British bank Barclays said on Friday (Feb 9) it would stop directly financing its energy clients’ new oil and gas projects, but still ran into fierce criticism from campaigners who said the moves do not far enough.
As part of its updated climate strategy, the bank added it would scale back lending for existing fossil fuel projects as the sector faces intense pressure from activist investors to help tackle climate change.
“Barclays today publishes a revised Climate Change Statement to progress its climate strategy and continues its focus on clients actively engaged in the energy transition,” it said.
There will be “no project finance, or other direct finance to energy clients, for upstream oil and gas expansion projects or related infrastructure”, the lender added.
Barclays will also impose “restrictions for new and non-diversified oil and gas clients engaged in expansion”.
Additional curbs will be introduced “on unconventional oil and gas, including... extra heavy oil”.
Barclays also expects “energy clients to produce transition plans or decarbonisation strategies” by 2025.
And it will require energy clients to commit to other targets, including the reduction of methane and carbon emissions from operations.
Reclaim Finance, a non-governmental organisation focussed on the sector, said Barclays’ plans fell far short.
“It is good to see that Barclays’ new policy includes some relevant elements, notably reducing methane leakage and the adoption of transition plans by 2025,” said Reclaim Finance director Lucie Pinson.
“But ultimately the British bank has once again failed to address the most urgent issue of halting oil and gas expansion. Barclays pretends to want to tackle this issue, but will continue to finance diversified companies in the oil and gas sector that are already customers.”
Barclays is Europe’s biggest financier of fossil fuels, according to data cited by Reclaim Finance.
Make My Money Matter, an organisation campaigning for ethical investments, also slammed Friday’s news.
“Barclays announcement is inadequate in scope and in ambition,” said Tony Burdon, chief executive of Make My Money Matter.
“While they finally caught up with other major European banks like Lloyds by ruling out direct project finance for fossil fuels, the reality is this covers just a fraction of their oil and gas lending.”
And Fossil Free London was also highly critical.
“Barclays is failing to show genuine leadership with this new energy policy,” said the NGO’s spokesperson Joanna Warrington.

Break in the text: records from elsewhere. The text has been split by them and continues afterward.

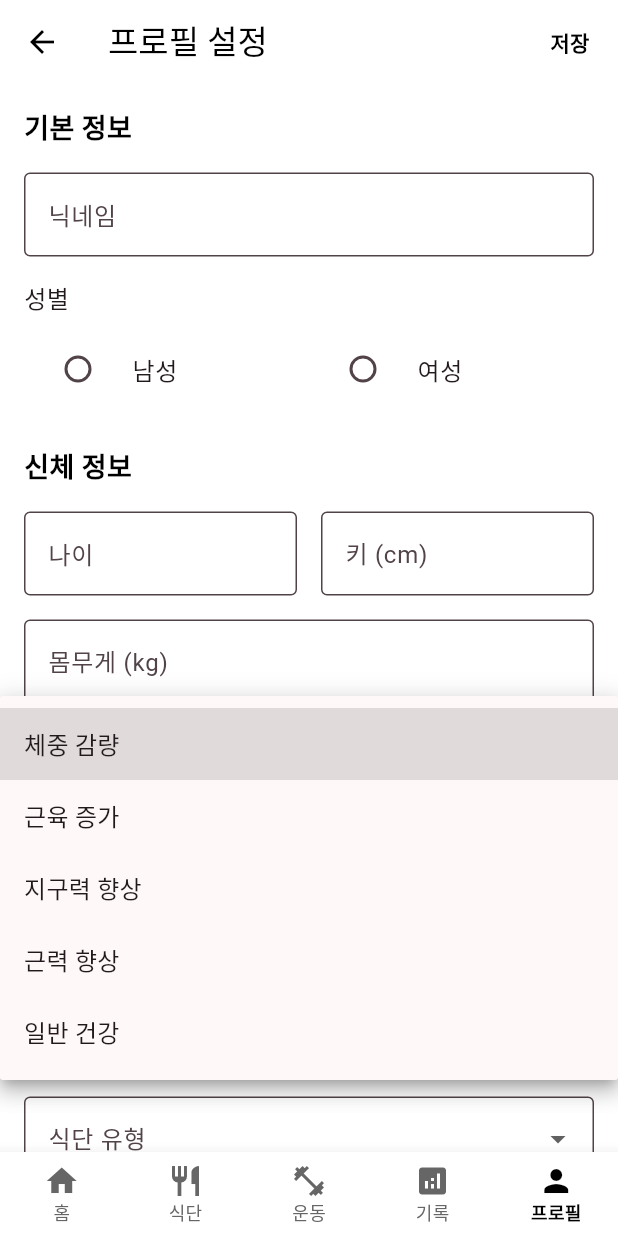
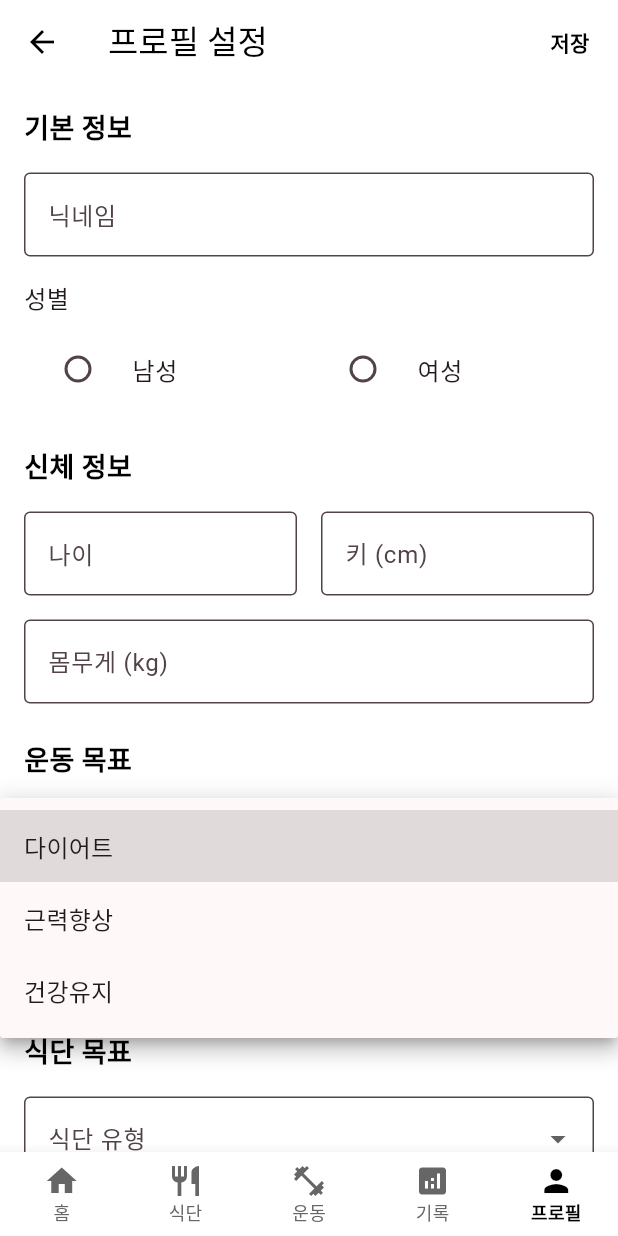
Before and after one commit to exception-busters/pt, a Flutter app: the ProfileSettingsScreen screen opened by its route, after a tap on "운동 목표", on a phone screen of 412 x 824 dp. Run offline on Flutter 3.47's test engine with Material 3 defaults, Android fonts, the phone set to English and light mode, and no system bars; our stand-ins replace flutter_riverpod, go_router, image_picker, shared_preferences, supabase_flutter; missing offline and left inert: postgrest; accounts and stored records are empty.

Commit message:
프로필탭 수정(목표,계획,운동시간)

```diff
--- a/lib/features/onboarding/domain/models/onboarding_data.dart
+++ b/lib/features/onboarding/domain/models/onboarding_data.dart
@@ -75,11 +75,11 @@ extension WorkoutGoalExtension on WorkoutGoal {
   String get displayName {
     switch (this) {
       case WorkoutGoal.weightLoss:
-        return '체중감량';
+        return '다이어트';
       case WorkoutGoal.muscleGain:
-        return '근육증가';
+        return '근력향상';
       case WorkoutGoal.fitnessImprovement:
-        return '체력향상';
+        return '건강유지';
       case WorkoutGoal.healthMaintenance:
         return '건강유지';
     }
--- a/lib/features/onboarding/presentation/onboarding_screen.dart
+++ b/lib/features/onboarding/presentation/onboarding_screen.dart
@@ -444,7 +444,11 @@ class _WorkoutPreferencesScreen extends ConsumerWidget {
                   ),
                   const SizedBox(height: 16),
 
-                  ...WorkoutGoal.values.map((goal) {
+                  ...const [
+                    WorkoutGoal.weightLoss,
+                    WorkoutGoal.muscleGain,
+                    WorkoutGoal.healthMaintenance,
+                  ].map((goal) {
                     return Container(
                       margin: const EdgeInsets.only(bottom: 12),
                       child: RadioListTile<WorkoutGoal>(
--- a/lib/features/profile/application/complete_profile_providers.dart
+++ b/lib/features/profile/application/complete_profile_providers.dart
@@ -58,6 +58,10 @@ class CompleteUserDataController extends StateNotifier<CompleteUserData>
       onLogout: _clearData,
       onLogin: loadUserData,
     );
+
+    if (isLoggedIn) {
+      loadUserData();
+    }
   }
 
   /// 사용자 데이터 로드
--- a/lib/features/profile/presentation/profile_screen.dart
+++ b/lib/features/profile/presentation/profile_screen.dart
@@ -3,6 +3,8 @@ import 'package:flutter/material.dart';
 import 'package:flutter_riverpod/flutter_riverpod.dart';
 import 'package:flutter_application_1/color.dart';
 import 'package:flutter_application_1/features/profile/application/profile_providers.dart';
+import 'package:flutter_application_1/features/profile/application/complete_profile_providers.dart';
+import 'package:flutter_application_1/features/profile/domain/models/workout_goal_model.dart';
 import 'package:go_router/go_router.dart';
 import 'package:flutter_application_1/features/auth/application/auth_providers.dart';
 
@@ -14,6 +16,16 @@ class ProfileScreen extends ConsumerWidget {
   Widget build(BuildContext context, WidgetRef ref) {
     final profileImagePath = ref.watch(profileImageControllerProvider);
     final userProfileAsync = ref.watch(userProfileControllerProvider);
+    final completeData = ref.watch(completeUserDataProvider);
+
+    final authState = ref.watch(authControllerProvider);
+    if (authState.isLoggedIn &&
+        !completeData.isLoading &&
+        completeData.workout == null &&
+        completeData.profile == null &&
+        completeData.user == null) {
+      ref.read(completeUserDataProvider.notifier).loadUserData();
+    }
 
     return userProfileAsync.when(
       loading: () => const Scaffold(
@@ -41,16 +53,33 @@ class ProfileScreen extends ConsumerWidget {
           ),
         ),
       ),
-      data: (userProfile) => _buildProfileScreen(context, ref, profileImagePath, userProfile),
+      data: (userProfile) => _buildProfileScreen(
+        context,
+        ref,
+        profileImagePath,
+        userProfile,
+        completeData,
+      ),
     );
   }
 
-  Widget _buildProfileScreen(BuildContext context, WidgetRef ref, String? profileImagePath, Map<String, dynamic>? userProfile) {
+  Widget _buildProfileScreen(
+    BuildContext context,
+    WidgetRef ref,
+    String? profileImagePath,
+    Map<String, dynamic>? userProfile,
+    CompleteUserData completeData,
+  ) {
     final displayName = userProfile?['nickname'] ?? '사용자';
     final email = userProfile?['email'] ?? '';
     final joinDate = userProfile?['join_date'] != null
         ? DateTime.parse(userProfile!['join_date']).toLocal()
         : null;
+
+    final workoutGoal = completeData.workout;
+    final goalText = _mapGoalLabel(workoutGoal?.goalType);
+    final weeklyText = _mapWeeklyPlan(workoutGoal?.weeklyDays);
+    final durationText = _mapDuration(workoutGoal?.dailyDurationMin);
     return Scaffold(
       appBar: AppBar(
         title: const Text('프로필'),
@@ -133,9 +162,9 @@ class ProfileScreen extends ConsumerWidget {
                     Row(
                       mainAxisAlignment: MainAxisAlignment.spaceEvenly,
                       children: [
-                        _buildProfileStat('목표', '체중감량'),
-                        _buildProfileStat('PT', '김PT'),
-                        _buildProfileStat('기간', '3개월'),
+                        _buildProfileStat('목표', goalText),
+                        _buildProfileStat('주간 계획', weeklyText),
+                        _buildProfileStat('운동 시간', durationText),
                       ],
                     ),
                   ],
@@ -214,4 +243,33 @@ class ProfileScreen extends ConsumerWidget {
       ),
     );
   }
+
+  String _mapGoalLabel(WorkoutGoalType? goalType) {
+    switch (goalType) {
+      case WorkoutGoalType.weightLoss:
+        return '다이어트';
+      case WorkoutGoalType.muscleGain:
+        return '근력향상';
+      case WorkoutGoalType.general:
+      case WorkoutGoalType.endurance:
+      case WorkoutGoalType.strength:
+        return '건강유지';
+      default:
+        return '설정 필요';
+    }
+  }
+
+  String _mapWeeklyPlan(int? weeklyDays) {
+    if (weeklyDays == null || weeklyDays <= 0) {
+      return '설정 필요';
+    }
+    return '주 $weeklyDays회';
+  }
+
+  String _mapDuration(int? dailyMinutes) {
+    if (dailyMinutes == null || dailyMinutes <= 0) {
+      return '설정 필요';
+    }
+    return '회당 ${dailyMinutes}분';
+  }
 }
--- a/lib/features/profile/presentation/profile_settings_screen.dart
+++ b/lib/features/profile/presentation/profile_settings_screen.dart
@@ -51,7 +51,7 @@ class _ProfileSettingsScreenState extends ConsumerState<ProfileSettingsScreen> {
 
     if (userData.workout != null) {
       final workout = userData.workout!;
-      _selectedWorkoutGoal = workout.goalType;
+      _selectedWorkoutGoal = _normalizeWorkoutGoal(workout.goalType);
       _selectedWorkoutLevel = workout.level;
     }
 
@@ -277,7 +277,11 @@ class _ProfileSettingsScreenState extends ConsumerState<ProfileSettingsScreen> {
         labelText: '운동 목표',
         border: OutlineInputBorder(),
       ),
-      items: WorkoutGoalType.values.map((goal) {
+      items: const [
+        WorkoutGoalType.weightLoss,
+        WorkoutGoalType.muscleGain,
+        WorkoutGoalType.general,
+      ].map((goal) {
         return DropdownMenuItem(
           value: goal,
           child: Text(_getWorkoutGoalDisplayName(goal)),
@@ -324,15 +328,29 @@ class _ProfileSettingsScreenState extends ConsumerState<ProfileSettingsScreen> {
   String _getWorkoutGoalDisplayName(WorkoutGoalType goal) {
     switch (goal) {
       case WorkoutGoalType.weightLoss:
-        return '체중 감량';
+        return '다이어트';
       case WorkoutGoalType.muscleGain:
-        return '근육 증가';
+        return '근력향상';
       case WorkoutGoalType.endurance:
-        return '지구력 향상';
+        return '건강유지';
       case WorkoutGoalType.strength:
-        return '근력 향상';
+        return '건강유지';
       case WorkoutGoalType.general:
-        return '일반 건강';
+        return '건강유지';
+    }
+  }
+
+  WorkoutGoalType? _normalizeWorkoutGoal(WorkoutGoalType? goal) {
+    switch (goal) {
+      case WorkoutGoalType.weightLoss:
+      case WorkoutGoalType.muscleGain:
+        return goal;
+      case WorkoutGoalType.general:
+      case WorkoutGoalType.endurance:
+      case WorkoutGoalType.strength:
+        return WorkoutGoalType.general;
+      default:
+        return null;
     }
   }
 
--- a/lib/features/profile/presentation/workout_goal_screen.dart
+++ b/lib/features/profile/presentation/workout_goal_screen.dart
@@ -3,6 +3,7 @@ import 'package:flutter_riverpod/flutter_riverpod.dart';
 import 'package:flutter_application_1/color.dart';
 import 'package:go_router/go_router.dart';
 import 'package:supabase_flutter/supabase_flutter.dart';
+import '../application/complete_profile_providers.dart';
 import '../domain/models/workout_goal_model.dart';
 import '../data/profile_data_service.dart';
 
@@ -14,14 +15,14 @@ class WorkoutGoalScreen extends ConsumerStatefulWidget {
 }
 
 class _WorkoutGoalScreenState extends ConsumerState<WorkoutGoalScreen> {
-  String _selectedGoal = '체중감량';
+  String _selectedGoal = '다이어트';
   int _weeklyWorkoutDays = 3;
   int _dailyWorkoutMinutes = 30;
   String _selectedLevel = '초급';
   List<String> _selectedWorkoutTypes = ['유산소'];
   bool _isLoading = true;
 
-  final List<String> _goals = ['체중감량', '근육증가', '체력향상', '건강유지'];
+  final List<String> _goals = ['다이어트', '근력향상', '건강유지'];
   final List<String> _levels = ['초급', '중급', '고급'];
   final List<String> _workoutTypes = ['유산소', '근력운동', '요가', '필라테스', '스트레칭'];
 
@@ -63,11 +64,12 @@ class _WorkoutGoalScreenState extends ConsumerState<WorkoutGoalScreen> {
   String _getGoalStringFromType(WorkoutGoalType? type) {
     switch (type) {
       case WorkoutGoalType.weightLoss:
-        return '체중감량';
+        return '다이어트';
       case WorkoutGoalType.muscleGain:
-        return '근육증가';
+        return '근력향상';
       case WorkoutGoalType.endurance:
-        return '체력향상';
+      case WorkoutGoalType.strength:
+        return '건강유지';
       case WorkoutGoalType.general:
       default:
         return '건강유지';
@@ -119,8 +121,8 @@ class _WorkoutGoalScreenState extends ConsumerState<WorkoutGoalScreen> {
     );
 
     try {
-      // 데이터베이스에 저장
-      final success = await ProfileDataService.updateWorkoutGoal(workoutGoal);
+      final controller = ref.read(completeUserDataProvider.notifier);
+      final success = await controller.updateWorkoutGoal(workoutGoal);
 
       if (mounted) {
         Navigator.of(context).pop(); // 로딩 다이얼로그 닫기
@@ -157,12 +159,11 @@ class _WorkoutGoalScreenState extends ConsumerState<WorkoutGoalScreen> {
 
   WorkoutGoalType _getGoalTypeFromString(String goal) {
     switch (goal) {
-      case '체중감량':
+      case '다이어트':
         return WorkoutGoalType.weightLoss;
       case '근육증가':
+      case '근력향상':
         return WorkoutGoalType.muscleGain;
-      case '체력향상':
-        return WorkoutGoalType.endurance;
       case '건강유지':
       default:
         return WorkoutGoalType.general;
```
Also changed, not shown: lib/features/onboarding/application/onboarding_providers.dart (+8 -1 lines), lib/features/onboarding/data/onboarding_service.dart (+4 -3 lines).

“This leaves the door wide open to continue financing billions to Shell, ExxonMobil, and TotalEnergies – those most aggressively developing new fossil fuels.”
The British lender’s move to curb financing of oil and gas projects follows similar announcements from European bank heavyweights BNP Paribas, Credit Agricole, HSBC, ING and Societe Generale.
Barclays had announced in March 2020 that it wanted to become a “net zero bank” by 2050.